  • install-package oak-json: This is the part of Oak with regard to JSON serialization (can be used in REST APIs).
  • install-package cambium: This is the part of Oak that excludes the MVC-specific components and excludes schema generation. Cambium includes the Oak DynamicDb, DynamicModel, an altered version of Massive (Dynamic­Repository) and the Oak core dynamic construct Gemini.
  • install-package seed: This is the schema generation of Oak. This NuGet package also includes the altered version of Massive (used to insert sample data). It doesn’t contain any of the MVC model binders, or the Oak DynamicModel or supporting classes.
  • install-package gemini: This will install just the core dynamic construct upon which all the dynamic goodness in Oak is built.

Before trying out any of them in pieces, I’d suggest trying the whole experience to get a feel for how each of them fit into the larger picture.

Benefits, Cost and Pain

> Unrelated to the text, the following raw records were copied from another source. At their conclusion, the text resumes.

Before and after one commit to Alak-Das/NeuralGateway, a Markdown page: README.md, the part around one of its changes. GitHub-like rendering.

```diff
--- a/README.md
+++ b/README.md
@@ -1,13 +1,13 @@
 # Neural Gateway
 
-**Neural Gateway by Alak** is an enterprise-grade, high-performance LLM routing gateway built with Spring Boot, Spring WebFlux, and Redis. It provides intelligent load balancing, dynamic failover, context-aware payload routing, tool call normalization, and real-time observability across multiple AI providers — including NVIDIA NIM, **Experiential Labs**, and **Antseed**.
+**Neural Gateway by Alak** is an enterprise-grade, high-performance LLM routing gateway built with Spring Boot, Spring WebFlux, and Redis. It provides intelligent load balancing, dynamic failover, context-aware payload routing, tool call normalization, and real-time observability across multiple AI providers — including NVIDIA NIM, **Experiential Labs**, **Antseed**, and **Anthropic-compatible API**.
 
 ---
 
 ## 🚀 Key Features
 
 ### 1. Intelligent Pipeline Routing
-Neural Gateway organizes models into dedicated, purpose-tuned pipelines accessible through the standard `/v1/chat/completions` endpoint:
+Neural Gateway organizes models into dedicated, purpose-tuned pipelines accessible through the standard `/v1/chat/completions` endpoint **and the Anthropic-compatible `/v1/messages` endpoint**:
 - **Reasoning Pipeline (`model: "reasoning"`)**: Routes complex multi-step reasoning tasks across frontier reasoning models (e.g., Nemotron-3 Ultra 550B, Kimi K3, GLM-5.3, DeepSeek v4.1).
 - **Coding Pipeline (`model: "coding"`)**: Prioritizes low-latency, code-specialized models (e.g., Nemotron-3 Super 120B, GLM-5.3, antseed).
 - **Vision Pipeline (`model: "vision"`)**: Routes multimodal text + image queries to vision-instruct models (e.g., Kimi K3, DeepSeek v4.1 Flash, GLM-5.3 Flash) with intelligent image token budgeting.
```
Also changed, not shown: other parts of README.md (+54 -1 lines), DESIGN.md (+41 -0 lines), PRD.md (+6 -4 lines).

As might be inferred from these four columns, there are definite benefits to being able to just “wing it” and work with a more dynamically typed system. Without question, costs and pain will raise their ugly heads in such a system (particularly for the unwary, and those unused to writing tests), but even those who are the most diehard statically typed bigots can learn some valuable ideas from a system like Oak. More important, Oak can be a hugely valuable tool for prototyping the early development of a system, when the object model is still highly mutable and undefined. Best of all, thanks to the underlying platform of Oak (that is, .NET), it becomes quite feasible to suggest building an MVC app in Oak in the early stages, then slowly flipping parts of it over to a more statically typed (and, thus, compiler-checked and compiler-enforced) approach as the details of the application get more tightly locked down.

Personally speaking, without a doubt, Oak is a cool little project. To my mind, this is one of those times when a whole lot of interesting functionality and ideas come out of a pretty small (relatively speaking) package. Oak definitely goes into my personal toolbox of tricks.

Happy coding!

Ted Neward is the principal of Neward & Associates LLC. He has written more than 100 articles and authored and coauthored a dozen books, including “Professional F# 2.0” (Wrox, 2010). He’s an F# MVP and speaks at conferences around the world. He consults and mentors regularly—reach him at if you’re interested in having him come work with your team, or read his blog at

Thanks to the following technical expert for reviewing this article: Amir Rajan (Oak project creator)
Amir Rajan is the creator of Oak. He's an active member of the development community and has expertise in ASP.NET MVC, HTML5, REST architectures, Ruby, JavaScript/CoffeeScript, NodeJS, iOS/ObjectiveC and F#. Rajan is a true polyglot with an unwavering passion for software. He's on Twitter at @amirrajan and on the Web at, and